[The data]:
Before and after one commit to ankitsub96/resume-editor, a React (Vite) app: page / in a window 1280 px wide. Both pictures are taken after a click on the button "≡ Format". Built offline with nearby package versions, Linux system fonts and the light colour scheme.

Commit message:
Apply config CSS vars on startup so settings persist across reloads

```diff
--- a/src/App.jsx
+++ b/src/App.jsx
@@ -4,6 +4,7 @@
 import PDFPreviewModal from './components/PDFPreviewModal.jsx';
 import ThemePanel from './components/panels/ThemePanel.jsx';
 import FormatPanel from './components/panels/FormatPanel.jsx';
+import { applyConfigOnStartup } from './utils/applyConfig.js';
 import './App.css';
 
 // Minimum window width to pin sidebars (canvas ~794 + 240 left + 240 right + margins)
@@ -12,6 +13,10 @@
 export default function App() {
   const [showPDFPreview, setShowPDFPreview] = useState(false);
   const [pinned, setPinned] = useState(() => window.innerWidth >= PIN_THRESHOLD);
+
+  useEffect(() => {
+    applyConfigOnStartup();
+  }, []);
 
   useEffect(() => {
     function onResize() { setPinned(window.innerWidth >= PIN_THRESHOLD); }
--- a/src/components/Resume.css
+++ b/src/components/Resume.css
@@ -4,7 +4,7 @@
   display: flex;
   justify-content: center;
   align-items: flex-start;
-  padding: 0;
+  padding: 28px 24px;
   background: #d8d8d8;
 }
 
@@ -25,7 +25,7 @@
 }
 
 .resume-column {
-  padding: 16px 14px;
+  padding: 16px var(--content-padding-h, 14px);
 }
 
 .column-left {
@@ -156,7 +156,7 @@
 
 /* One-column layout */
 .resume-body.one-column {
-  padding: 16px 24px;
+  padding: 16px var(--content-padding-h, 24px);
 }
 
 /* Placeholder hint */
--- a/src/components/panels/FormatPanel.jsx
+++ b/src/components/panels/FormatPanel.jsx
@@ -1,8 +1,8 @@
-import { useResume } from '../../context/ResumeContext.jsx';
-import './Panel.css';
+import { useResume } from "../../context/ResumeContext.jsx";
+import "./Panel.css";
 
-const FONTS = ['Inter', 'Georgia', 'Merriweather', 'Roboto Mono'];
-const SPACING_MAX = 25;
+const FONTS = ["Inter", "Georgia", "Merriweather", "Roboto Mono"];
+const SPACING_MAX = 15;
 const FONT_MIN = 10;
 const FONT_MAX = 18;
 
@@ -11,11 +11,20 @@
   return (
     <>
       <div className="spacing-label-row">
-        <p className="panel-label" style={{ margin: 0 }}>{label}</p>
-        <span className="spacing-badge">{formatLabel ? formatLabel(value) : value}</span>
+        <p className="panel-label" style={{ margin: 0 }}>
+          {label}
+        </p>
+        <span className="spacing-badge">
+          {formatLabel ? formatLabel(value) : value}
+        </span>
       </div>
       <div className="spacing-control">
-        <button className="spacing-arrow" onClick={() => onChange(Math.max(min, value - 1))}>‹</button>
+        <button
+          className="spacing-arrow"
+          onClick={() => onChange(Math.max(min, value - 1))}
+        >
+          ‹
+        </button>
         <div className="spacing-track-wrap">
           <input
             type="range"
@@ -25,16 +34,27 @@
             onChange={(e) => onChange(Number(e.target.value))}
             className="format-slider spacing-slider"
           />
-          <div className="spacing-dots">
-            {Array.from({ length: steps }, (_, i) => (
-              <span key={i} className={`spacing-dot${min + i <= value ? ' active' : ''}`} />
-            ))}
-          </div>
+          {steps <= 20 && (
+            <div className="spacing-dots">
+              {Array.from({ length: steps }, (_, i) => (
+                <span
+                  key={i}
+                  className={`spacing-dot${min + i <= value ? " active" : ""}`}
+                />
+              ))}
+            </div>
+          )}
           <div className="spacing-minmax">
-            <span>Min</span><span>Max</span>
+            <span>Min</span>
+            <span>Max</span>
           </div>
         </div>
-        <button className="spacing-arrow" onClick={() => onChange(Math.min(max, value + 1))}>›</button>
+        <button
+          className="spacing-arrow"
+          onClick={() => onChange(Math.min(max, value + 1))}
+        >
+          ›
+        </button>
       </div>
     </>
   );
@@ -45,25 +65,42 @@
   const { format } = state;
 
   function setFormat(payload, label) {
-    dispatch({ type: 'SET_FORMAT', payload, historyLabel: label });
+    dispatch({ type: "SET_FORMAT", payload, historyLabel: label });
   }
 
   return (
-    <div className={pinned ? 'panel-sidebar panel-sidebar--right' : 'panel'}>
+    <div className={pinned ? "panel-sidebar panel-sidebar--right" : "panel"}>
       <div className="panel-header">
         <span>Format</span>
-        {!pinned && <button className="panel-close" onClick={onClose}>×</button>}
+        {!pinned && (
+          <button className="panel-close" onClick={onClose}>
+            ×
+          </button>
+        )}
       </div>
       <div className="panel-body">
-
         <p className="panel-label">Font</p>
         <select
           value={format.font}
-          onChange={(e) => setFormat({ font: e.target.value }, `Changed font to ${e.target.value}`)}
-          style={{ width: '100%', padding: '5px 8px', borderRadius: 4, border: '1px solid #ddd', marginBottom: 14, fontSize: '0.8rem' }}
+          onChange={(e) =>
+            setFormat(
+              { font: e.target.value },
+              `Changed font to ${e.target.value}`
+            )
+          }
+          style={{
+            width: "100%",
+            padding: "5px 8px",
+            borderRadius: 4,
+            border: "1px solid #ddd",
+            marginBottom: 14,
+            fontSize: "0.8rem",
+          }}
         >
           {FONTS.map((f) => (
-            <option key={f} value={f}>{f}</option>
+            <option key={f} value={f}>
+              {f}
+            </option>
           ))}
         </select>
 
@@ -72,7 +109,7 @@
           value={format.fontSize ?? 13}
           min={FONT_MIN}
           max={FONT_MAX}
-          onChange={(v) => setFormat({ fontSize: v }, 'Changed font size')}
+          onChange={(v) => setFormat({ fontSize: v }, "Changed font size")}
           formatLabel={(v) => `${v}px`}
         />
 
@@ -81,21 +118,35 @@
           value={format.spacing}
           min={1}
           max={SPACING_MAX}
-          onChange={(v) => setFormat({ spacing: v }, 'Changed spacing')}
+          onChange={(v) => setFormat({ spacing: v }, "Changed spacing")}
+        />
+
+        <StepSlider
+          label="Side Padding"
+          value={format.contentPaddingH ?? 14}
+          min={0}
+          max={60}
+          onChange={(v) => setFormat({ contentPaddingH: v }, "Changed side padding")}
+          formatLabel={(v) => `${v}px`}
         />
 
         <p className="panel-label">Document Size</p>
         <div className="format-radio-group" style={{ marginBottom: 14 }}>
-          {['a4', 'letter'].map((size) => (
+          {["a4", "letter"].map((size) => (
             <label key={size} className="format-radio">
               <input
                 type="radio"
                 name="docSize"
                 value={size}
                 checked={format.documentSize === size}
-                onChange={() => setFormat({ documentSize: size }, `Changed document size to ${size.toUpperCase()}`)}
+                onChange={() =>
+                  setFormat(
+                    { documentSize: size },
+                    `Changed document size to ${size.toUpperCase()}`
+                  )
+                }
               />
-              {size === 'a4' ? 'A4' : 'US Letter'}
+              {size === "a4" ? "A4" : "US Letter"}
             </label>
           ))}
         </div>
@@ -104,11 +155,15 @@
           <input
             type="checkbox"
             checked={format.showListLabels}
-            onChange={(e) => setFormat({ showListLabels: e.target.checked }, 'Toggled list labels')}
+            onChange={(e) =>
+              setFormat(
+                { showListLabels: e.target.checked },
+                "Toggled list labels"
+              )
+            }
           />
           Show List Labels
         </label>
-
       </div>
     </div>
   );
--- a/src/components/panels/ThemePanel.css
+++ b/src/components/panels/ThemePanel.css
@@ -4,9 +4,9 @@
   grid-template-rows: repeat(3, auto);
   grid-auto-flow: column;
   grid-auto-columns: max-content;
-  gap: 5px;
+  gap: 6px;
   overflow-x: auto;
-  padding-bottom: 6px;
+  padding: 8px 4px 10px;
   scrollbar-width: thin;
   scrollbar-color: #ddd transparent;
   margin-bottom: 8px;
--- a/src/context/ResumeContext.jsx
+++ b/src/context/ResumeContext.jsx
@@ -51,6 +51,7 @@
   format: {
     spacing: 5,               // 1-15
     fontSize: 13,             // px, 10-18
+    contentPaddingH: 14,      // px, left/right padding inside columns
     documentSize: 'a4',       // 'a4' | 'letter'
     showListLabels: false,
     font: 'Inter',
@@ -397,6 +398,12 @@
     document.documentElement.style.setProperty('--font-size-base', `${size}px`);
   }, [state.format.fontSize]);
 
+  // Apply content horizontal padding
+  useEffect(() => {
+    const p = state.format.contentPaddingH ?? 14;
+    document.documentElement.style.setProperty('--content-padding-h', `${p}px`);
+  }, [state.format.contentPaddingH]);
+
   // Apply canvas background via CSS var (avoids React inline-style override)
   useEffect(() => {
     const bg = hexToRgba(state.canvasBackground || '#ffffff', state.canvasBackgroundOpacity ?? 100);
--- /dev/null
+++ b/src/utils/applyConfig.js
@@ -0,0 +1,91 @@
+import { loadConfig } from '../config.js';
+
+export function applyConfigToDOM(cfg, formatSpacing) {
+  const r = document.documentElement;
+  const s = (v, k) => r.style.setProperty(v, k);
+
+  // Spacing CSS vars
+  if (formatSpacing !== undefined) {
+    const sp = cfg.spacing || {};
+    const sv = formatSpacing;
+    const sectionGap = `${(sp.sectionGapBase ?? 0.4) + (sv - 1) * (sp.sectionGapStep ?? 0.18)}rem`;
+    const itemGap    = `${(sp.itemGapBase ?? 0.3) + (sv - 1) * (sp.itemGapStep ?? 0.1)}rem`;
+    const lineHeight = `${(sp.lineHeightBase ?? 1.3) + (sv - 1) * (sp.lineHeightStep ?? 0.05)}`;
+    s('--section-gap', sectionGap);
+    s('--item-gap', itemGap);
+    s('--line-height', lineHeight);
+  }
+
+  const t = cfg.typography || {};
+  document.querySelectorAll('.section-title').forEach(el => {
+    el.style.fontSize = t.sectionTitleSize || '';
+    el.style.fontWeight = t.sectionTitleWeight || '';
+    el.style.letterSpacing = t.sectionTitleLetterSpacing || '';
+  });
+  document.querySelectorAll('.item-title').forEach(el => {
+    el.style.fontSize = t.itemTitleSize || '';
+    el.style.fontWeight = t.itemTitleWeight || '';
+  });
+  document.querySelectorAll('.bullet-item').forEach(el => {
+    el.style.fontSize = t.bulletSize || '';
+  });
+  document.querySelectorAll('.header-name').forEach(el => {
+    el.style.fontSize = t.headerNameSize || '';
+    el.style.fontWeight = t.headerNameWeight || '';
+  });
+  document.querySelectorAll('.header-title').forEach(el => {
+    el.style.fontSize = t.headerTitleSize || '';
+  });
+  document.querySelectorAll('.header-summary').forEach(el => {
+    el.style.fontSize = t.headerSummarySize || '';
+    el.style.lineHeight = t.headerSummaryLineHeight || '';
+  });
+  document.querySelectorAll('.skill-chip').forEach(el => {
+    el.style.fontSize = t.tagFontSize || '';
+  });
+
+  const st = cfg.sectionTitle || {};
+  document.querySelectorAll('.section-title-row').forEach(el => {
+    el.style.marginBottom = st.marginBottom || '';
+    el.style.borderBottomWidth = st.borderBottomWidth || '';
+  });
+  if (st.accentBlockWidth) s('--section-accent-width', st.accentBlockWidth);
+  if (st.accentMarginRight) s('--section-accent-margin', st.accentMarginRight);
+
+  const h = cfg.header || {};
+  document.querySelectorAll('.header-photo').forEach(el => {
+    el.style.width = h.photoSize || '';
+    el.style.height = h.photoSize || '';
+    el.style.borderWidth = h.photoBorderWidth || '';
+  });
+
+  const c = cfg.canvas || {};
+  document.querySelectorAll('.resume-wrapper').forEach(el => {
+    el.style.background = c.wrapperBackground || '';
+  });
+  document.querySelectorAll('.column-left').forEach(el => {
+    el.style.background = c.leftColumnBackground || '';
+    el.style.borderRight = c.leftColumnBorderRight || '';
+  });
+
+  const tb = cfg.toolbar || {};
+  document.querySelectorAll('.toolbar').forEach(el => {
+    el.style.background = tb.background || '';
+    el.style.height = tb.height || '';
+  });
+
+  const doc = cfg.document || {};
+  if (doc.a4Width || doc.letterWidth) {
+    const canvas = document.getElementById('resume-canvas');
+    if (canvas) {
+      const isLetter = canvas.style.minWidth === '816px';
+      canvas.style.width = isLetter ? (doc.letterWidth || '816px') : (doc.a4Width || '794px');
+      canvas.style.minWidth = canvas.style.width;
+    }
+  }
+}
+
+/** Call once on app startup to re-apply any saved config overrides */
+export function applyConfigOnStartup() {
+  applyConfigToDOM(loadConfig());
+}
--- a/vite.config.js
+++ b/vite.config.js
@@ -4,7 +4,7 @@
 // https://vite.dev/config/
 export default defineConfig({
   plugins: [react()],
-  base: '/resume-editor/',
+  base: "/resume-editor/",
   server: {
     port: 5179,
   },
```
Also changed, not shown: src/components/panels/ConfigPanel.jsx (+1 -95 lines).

[What you are asked to do]: The expected result is a copy of each line in the records where "querySelectorAll" appears.

[Result]:
+  document.querySelectorAll('.section-title').forEach(el => {
+  document.querySelectorAll('.item-title').forEach(el => {
+  document.querySelectorAll('.bullet-item').forEach(el => {
+  document.querySelectorAll('.header-name').forEach(el => {
+  document.querySelectorAll('.header-title').forEach(el => {
+  document.querySelectorAll('.header-summary').forEach(el => {
+  document.querySelectorAll('.skill-chip').forEach(el => {
+  document.querySelectorAll('.section-title-row').forEach(el => {
+  document.querySelectorAll('.header-photo').forEach(el => {
+  document.querySelectorAll('.resume-wrapper').forEach(el => {
+  document.querySelectorAll('.column-left').forEach(el => {
+  document.querySelectorAll('.toolbar').forEach(el => {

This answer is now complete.